Serious Case Review
Professionals and organisations protecting children need to reflect on the quality of their services and learn from their own practice and that of others. Good practice should be shared so that there is a growing understanding of what works well. Conversely, when things go wrong there needs to be a rigorous, objective analysis of what happened and why, so that important lessons can be learnt and services improved to reduce the risk of future harm to children.
When a child dies, and abuse or neglect are known or suspected to be a factor in the death, local agencies should consider immediately whether there are other children at risk of harm who need safeguarding (e.g. siblings, other children in an institution where abuse is alleged). Thereafter, agencies should consider whether there are any lessons to be learned from the tragedy about the ways in which they work together to safeguard children. This is called a ‘Serious Case Review’.
The LSCP Critical Incident Group is a sub group of the LSCP and is responsible for establishing the need for a Serious Case Review, overseeing the review process and for ensuring that recommendations are implemented as required by statutory guidance within Chapter 4 Working Together to Safeguard Children July 2018
Membership of the Critical Incident Group (CIG) is made up of representatives of the Liverpool Safeguarding Children Partnership.
When a child dies, and abuse or neglect are known or suspected to be a factor in the death, the LSCP CIG Group consider immediately whether there are other children at risk of harm who require safeguarding (For example siblings, other children in an institution where abuse is alleged).
Thereafter, the LSCP review process consider whether there are any lessons to be learned about the ways in which they work together to safeguard and promote the welfare of children.
Consequently, when a child dies in such circumstances, the LSCP always conducts a serious case review into the involvement with the child and family of organisations and professionals.
Additionally, the LSCP always considers whether a serious case review should be conducted:
- where a child sustains a potentially life-threatening injury or serious and
- permanent impairment of health and development through abuse or neglect, or
- has been subjected to particularly serious sexual abuse, or
- their parent has been murdered and a homicide review is being initiated, or
- the child has been killed by a parent with a mental illness, or
- the case gives rise to concerns about inter-agency working to protect children from harm.
The purpose of serious case reviews is to:
- establish whether there are lessons to be learned from the case about the way in which local professionals and organisations work together to safeguard and promote the welfare of children;
- identify clearly what those lessons are, how they will be acted upon, and what is expected to change as a result;
- and as a consequence, to improve inter-agency working and better safeguard and promote the welfare of children.
Reviews are not inquiries into how a child died or who is culpable; that is a matter for Coroners and Criminal Courts respectively to determine, as appropriate.
Publication of Reports
Working Together 2018 details the requirements of Local Safeguarding Children Partnership Boards to publish serious case reviews as follows;
‘All reviews of cases meeting the SCR criteria should result in a report which is published and readily accessible on the LSCP’s website for a minimum of 12 months. Thereafter, the report should be made available on request. This is important to support national sharing of lessons learnt and good practice in writing and publishing SCRs.’

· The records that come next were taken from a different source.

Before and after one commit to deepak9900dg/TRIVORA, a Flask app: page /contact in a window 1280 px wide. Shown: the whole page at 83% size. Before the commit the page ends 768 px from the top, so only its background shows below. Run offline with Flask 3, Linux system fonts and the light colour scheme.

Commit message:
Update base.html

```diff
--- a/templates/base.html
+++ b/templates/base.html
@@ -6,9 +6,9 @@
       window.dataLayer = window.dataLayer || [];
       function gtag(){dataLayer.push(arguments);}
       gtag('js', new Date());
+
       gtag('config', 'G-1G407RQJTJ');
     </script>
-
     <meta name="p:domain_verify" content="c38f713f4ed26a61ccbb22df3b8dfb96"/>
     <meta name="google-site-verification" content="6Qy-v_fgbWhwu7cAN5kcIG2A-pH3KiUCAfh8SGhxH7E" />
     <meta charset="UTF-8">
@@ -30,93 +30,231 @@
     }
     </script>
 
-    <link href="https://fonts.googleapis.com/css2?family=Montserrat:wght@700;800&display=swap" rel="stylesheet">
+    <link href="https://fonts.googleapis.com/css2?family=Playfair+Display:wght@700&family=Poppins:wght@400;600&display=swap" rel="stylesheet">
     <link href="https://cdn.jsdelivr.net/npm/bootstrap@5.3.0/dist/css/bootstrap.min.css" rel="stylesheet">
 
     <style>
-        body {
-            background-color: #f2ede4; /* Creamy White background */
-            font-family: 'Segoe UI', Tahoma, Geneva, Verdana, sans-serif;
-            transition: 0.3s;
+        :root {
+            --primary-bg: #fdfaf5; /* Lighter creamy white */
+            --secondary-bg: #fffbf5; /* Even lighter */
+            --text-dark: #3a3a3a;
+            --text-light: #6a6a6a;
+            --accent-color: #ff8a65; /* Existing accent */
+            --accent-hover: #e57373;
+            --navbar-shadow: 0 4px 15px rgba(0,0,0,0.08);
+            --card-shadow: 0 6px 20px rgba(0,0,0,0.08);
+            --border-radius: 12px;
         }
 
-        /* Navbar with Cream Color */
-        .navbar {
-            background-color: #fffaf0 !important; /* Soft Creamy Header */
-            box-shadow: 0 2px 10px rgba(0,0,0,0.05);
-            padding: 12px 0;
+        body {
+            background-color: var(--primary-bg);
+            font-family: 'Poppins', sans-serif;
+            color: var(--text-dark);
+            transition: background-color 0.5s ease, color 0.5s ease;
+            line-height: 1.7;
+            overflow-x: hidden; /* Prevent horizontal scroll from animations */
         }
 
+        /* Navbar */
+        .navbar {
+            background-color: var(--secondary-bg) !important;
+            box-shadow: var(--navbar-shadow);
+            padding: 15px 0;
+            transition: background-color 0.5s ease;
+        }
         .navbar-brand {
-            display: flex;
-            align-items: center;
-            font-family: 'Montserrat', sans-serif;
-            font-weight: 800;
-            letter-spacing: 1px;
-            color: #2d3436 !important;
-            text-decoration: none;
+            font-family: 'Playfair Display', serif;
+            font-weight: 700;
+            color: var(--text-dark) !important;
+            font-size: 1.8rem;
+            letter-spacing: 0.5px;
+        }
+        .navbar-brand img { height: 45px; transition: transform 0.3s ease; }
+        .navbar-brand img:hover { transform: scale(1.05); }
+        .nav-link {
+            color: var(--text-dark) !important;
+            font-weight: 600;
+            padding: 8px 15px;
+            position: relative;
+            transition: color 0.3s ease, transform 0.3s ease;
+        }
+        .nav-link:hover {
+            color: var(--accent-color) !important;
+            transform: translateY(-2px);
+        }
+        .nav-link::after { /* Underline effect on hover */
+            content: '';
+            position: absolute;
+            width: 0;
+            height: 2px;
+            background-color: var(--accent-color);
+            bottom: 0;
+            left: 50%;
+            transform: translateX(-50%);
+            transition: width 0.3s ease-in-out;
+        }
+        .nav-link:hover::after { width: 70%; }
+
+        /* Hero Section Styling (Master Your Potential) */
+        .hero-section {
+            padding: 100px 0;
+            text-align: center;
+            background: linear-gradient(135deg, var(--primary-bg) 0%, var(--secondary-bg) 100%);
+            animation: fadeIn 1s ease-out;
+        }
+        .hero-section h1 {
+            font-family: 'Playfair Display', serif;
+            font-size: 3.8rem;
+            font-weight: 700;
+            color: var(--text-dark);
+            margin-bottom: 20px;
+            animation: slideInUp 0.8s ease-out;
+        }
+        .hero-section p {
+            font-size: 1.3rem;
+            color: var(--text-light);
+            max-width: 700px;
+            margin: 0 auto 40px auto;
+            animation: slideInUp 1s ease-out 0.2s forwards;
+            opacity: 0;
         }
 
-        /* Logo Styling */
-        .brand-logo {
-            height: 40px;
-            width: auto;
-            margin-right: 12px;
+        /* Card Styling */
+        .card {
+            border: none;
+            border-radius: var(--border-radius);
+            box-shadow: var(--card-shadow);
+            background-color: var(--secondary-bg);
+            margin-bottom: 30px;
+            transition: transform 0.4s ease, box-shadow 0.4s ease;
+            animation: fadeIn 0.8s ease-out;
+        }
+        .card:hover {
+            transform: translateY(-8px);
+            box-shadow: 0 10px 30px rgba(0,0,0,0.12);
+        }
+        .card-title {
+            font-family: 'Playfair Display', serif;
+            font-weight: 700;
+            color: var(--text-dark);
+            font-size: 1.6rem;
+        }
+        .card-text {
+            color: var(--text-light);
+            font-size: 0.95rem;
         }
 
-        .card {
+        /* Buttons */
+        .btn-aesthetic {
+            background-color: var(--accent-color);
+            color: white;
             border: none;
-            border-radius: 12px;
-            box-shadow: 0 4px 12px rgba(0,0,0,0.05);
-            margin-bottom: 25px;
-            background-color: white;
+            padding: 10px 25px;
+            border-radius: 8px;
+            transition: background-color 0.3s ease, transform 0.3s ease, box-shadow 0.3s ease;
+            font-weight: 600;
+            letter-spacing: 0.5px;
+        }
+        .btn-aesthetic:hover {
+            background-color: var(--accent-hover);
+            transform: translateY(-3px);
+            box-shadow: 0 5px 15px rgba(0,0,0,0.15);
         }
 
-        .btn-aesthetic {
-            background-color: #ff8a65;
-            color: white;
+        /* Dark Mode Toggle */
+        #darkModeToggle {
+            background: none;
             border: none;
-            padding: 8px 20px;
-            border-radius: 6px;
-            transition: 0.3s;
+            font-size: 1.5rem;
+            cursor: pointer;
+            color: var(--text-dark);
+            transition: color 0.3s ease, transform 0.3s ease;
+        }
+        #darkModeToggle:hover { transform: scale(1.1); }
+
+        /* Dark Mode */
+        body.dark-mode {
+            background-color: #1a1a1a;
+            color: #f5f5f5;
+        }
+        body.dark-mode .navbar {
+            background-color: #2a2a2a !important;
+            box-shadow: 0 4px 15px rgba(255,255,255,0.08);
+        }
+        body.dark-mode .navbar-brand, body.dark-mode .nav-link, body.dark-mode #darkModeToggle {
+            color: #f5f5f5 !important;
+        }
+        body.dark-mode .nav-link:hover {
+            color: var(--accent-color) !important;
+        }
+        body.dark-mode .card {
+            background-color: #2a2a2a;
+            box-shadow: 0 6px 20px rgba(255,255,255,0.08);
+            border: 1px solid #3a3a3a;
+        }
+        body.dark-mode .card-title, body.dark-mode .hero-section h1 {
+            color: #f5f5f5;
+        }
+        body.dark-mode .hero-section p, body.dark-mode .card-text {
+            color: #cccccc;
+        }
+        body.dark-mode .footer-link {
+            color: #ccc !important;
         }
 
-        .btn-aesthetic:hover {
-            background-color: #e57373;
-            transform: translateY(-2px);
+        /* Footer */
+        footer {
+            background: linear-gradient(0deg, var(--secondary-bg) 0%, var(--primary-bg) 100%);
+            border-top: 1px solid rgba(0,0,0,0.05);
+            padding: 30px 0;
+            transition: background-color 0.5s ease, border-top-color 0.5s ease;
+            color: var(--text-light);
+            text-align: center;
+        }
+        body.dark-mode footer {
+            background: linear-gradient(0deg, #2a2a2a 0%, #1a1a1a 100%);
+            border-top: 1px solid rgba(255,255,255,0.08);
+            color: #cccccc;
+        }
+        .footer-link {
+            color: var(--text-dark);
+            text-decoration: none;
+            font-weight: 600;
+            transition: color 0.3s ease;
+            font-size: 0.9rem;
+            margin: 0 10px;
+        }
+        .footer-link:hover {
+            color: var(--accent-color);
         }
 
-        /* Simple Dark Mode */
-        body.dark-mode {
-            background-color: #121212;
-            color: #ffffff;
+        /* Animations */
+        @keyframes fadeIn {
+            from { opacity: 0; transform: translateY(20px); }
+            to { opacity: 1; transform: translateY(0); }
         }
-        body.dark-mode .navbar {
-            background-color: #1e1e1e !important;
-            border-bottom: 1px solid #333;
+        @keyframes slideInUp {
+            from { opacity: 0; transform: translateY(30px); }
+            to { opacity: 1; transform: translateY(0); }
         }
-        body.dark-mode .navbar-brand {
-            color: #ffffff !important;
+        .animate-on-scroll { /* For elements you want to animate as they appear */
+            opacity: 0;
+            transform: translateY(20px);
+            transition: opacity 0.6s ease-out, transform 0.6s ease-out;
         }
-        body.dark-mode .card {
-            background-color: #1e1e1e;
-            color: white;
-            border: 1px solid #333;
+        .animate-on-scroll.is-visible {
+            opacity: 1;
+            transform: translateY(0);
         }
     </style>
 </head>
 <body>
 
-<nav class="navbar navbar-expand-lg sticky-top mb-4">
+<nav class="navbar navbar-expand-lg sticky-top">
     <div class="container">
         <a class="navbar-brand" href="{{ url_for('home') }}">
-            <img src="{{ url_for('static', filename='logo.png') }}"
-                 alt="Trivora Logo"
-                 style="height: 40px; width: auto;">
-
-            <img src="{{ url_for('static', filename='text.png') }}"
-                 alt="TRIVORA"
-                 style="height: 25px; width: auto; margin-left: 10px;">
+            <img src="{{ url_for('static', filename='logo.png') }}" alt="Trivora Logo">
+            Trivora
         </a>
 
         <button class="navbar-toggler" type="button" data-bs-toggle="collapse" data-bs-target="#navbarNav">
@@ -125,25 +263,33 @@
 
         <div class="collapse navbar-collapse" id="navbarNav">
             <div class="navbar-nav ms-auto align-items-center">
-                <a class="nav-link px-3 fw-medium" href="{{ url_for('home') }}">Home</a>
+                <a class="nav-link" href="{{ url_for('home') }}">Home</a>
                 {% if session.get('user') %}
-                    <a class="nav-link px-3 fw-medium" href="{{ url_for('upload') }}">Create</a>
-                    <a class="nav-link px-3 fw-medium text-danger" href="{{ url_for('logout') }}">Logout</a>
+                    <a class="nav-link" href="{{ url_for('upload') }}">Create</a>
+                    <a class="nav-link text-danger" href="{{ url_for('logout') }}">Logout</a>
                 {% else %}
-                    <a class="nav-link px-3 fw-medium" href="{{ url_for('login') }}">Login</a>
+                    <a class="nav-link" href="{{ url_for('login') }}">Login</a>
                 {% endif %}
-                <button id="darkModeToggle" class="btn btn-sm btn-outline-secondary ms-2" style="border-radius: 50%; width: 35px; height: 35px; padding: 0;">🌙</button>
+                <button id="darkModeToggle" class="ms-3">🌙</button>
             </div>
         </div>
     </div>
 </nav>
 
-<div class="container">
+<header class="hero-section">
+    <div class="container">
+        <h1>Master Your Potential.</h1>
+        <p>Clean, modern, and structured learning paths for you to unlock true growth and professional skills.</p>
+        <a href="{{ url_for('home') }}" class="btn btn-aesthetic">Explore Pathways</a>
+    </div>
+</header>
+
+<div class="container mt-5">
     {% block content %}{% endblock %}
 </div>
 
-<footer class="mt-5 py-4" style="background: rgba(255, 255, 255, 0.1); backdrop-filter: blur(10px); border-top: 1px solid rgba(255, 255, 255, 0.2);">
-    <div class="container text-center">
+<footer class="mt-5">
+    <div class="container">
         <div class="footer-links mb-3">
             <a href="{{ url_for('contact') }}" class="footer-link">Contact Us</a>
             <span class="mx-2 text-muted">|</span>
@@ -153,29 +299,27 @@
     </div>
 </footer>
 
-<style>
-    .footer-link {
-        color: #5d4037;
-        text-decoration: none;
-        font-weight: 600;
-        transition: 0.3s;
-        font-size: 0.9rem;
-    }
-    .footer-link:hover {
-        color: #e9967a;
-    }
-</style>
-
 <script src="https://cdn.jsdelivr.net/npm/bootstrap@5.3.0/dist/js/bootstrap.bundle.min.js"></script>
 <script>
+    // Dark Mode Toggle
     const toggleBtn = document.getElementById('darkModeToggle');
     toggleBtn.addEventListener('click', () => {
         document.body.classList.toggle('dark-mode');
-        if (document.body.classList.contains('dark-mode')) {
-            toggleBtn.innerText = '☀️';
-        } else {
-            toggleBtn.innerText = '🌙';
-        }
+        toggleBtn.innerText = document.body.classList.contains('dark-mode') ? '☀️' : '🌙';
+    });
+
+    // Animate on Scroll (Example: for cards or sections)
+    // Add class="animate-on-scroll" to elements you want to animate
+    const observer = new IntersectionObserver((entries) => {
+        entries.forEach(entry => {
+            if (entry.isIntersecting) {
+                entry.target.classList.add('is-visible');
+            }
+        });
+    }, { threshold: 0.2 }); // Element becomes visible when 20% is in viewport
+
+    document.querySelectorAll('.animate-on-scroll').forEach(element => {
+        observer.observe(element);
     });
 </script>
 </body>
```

Response to Serious Case Reviews
Working Together 2018 details the requirements of Local Safeguarding Children Partnership Boards to publish information about actions which have been taken in response to the findings of serious case reviews as follows;
‘LSCPs should publish, either as part of the SCR report or in a separate document, information about: actions which have already been taken in response to the review findings; the impact these actions have had on improving services; and what more will be done.